  • Airdrops, rewards are previously announced in a post or several, never in comments posted to users or by wallet transfer messages
  • Airdrops, rewards are never based on reputation
  • Curation teams will never ask anything from you, let alone to use your keys
  • NEVER, NEVER, NEVER use your keys on platforms you don't know. We have Hivesigner and Keychain, both trusted dapps we use
  • Always check the URL of the website you are taken by the link
  • Ask anyone on the blockchain first
  • Never pay to get an airdrop
  • Free is never free, airdrops are based on stake
  • If it's too good to be true, most likely it's not true
  • Power up what you don't need, or use the Hive Savings option, which has a 3 days withdraw waiting period.
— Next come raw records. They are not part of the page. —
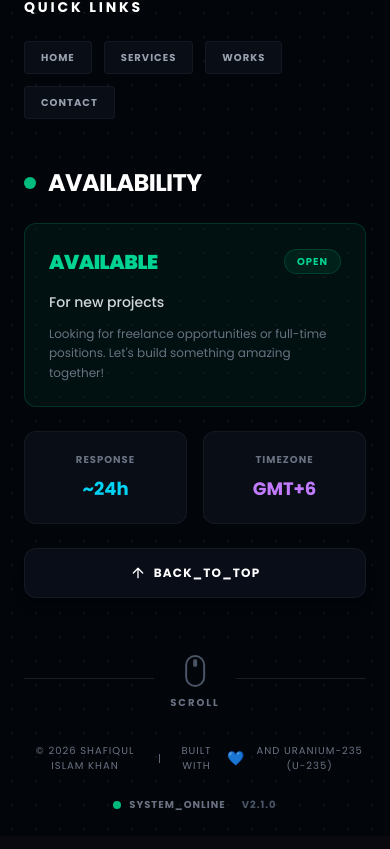
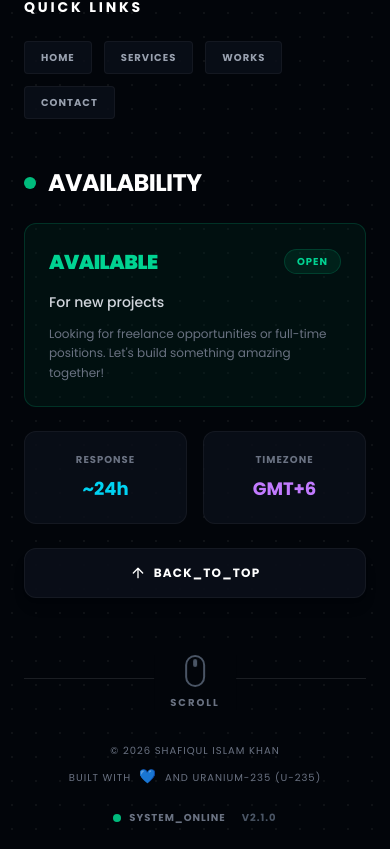
Before and after one commit to ArifKhanEver/Portfolio, a Next.js app: page /projects/book-vibe in a window 390 px wide. Shown: the part 2490-3339 px from the top of the page. Built offline with nearby package versions, Linux system fonts and the light colour scheme.

Commit message:
Refactor footer copyright text to stack properly on mobile devices

```diff
--- a/src/components/Footer.jsx
+++ b/src/components/Footer.jsx
@@ -185,8 +185,10 @@ const Footer = () => {
             <span className="font-bold tracking-[0.2em] uppercase">Scroll</span>
           </div>
 
-          <div className="flex items-center gap-1 uppercase tracking-widest text-center md:text-left">
-            © {currentYear} Shafiqul Islam Khan <span className="mx-2">|</span> Built with <span className="text-blue-500 text-sm mx-1">💙</span> and Uranium-235 (U-235)
+          <div className="flex flex-col md:flex-row items-center gap-2 md:gap-1 uppercase tracking-widest text-center md:text-left">
+            <span>© {currentYear} Shafiqul Islam Khan</span>
+            <span className="hidden md:inline mx-2">|</span>
+            <span>Built with <span className="text-blue-500 text-sm mx-1">💙</span> and Uranium-235 (U-235)</span>
           </div>
 
           <div className="flex items-center gap-2 font-bold tracking-widest uppercase">
```
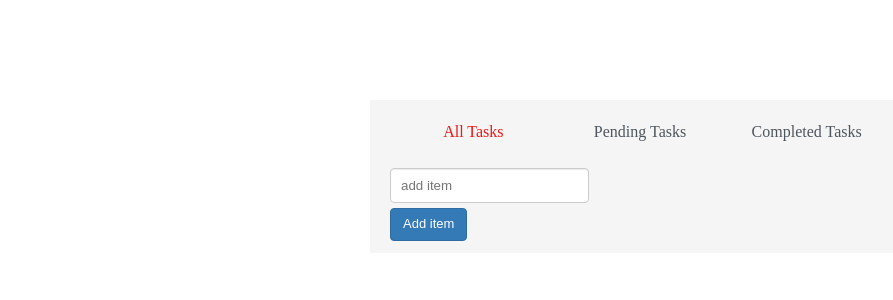
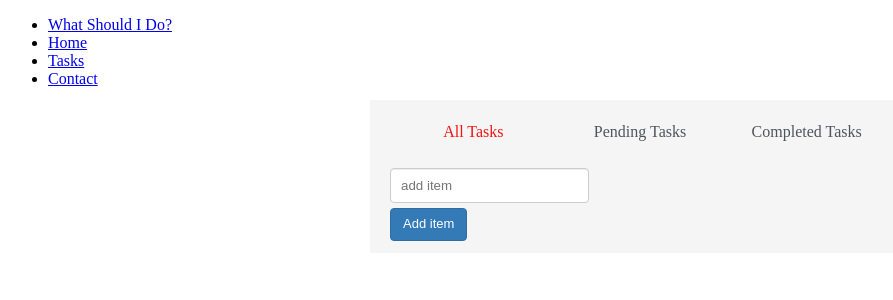
Before and after one commit to Trahyns/ReactTodoList, a React (Create React App) app in the folder todo-app/: page / in a window 1280 px wide. Shown: the top 300 px of the page, without its empty margins (0-893 px from the left). Built offline with nearby package versions, Linux system fonts and the light colour scheme.

Commit message:
insert nav bar

```diff
--- /dev/null
+++ b/todo-app/src/Nav.js
@@ -0,0 +1,19 @@
+import React from 'react'
+
+const Navbar = () => {
+
+        return (
+            <div>
+                <ul className="nav">
+                    <li className="nav-item slam-left"><a href="#">What Should I Do?</a></li>
+                    <li className="nav-item"><a href="#">Home</a></li>
+                    <li className="nav-item"><a href="#">Tasks</a></li>
+                    <li className="nav-item"><a className="contact" href="#">Contact</a></li>
+                </ul>
+            </div>
+
+        );
+
+}
+
+export default Navbar
--- a/todo-app/src/components/App.js
+++ b/todo-app/src/components/App.js
@@ -3,8 +3,11 @@ import AddTodo from "./AddTodo"
 import TodoList from './TodoList'
 import Top from './Top'
 import './index.css'
+import Navbar from "../Nav.js"
 
 const App = () => (
+  <div>
+  <Navbar />
   <div className="todo-box">
     <div className="todo-innerBox">
       <Top />
@@ -12,6 +15,7 @@ const App = () => (
       <AddTodo />
     </div>
   </div>
+  </div>
 )
 
 export default App
```
Also changed, not shown: todo-app/src/Home.js (added), todo-app/src/Items.js (added).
The first thing scammers do is take away all your liquid funds, change the keys and start power down
  • Check and update your recovery account, choose someone you trust

Posted Using LeoFinance Beta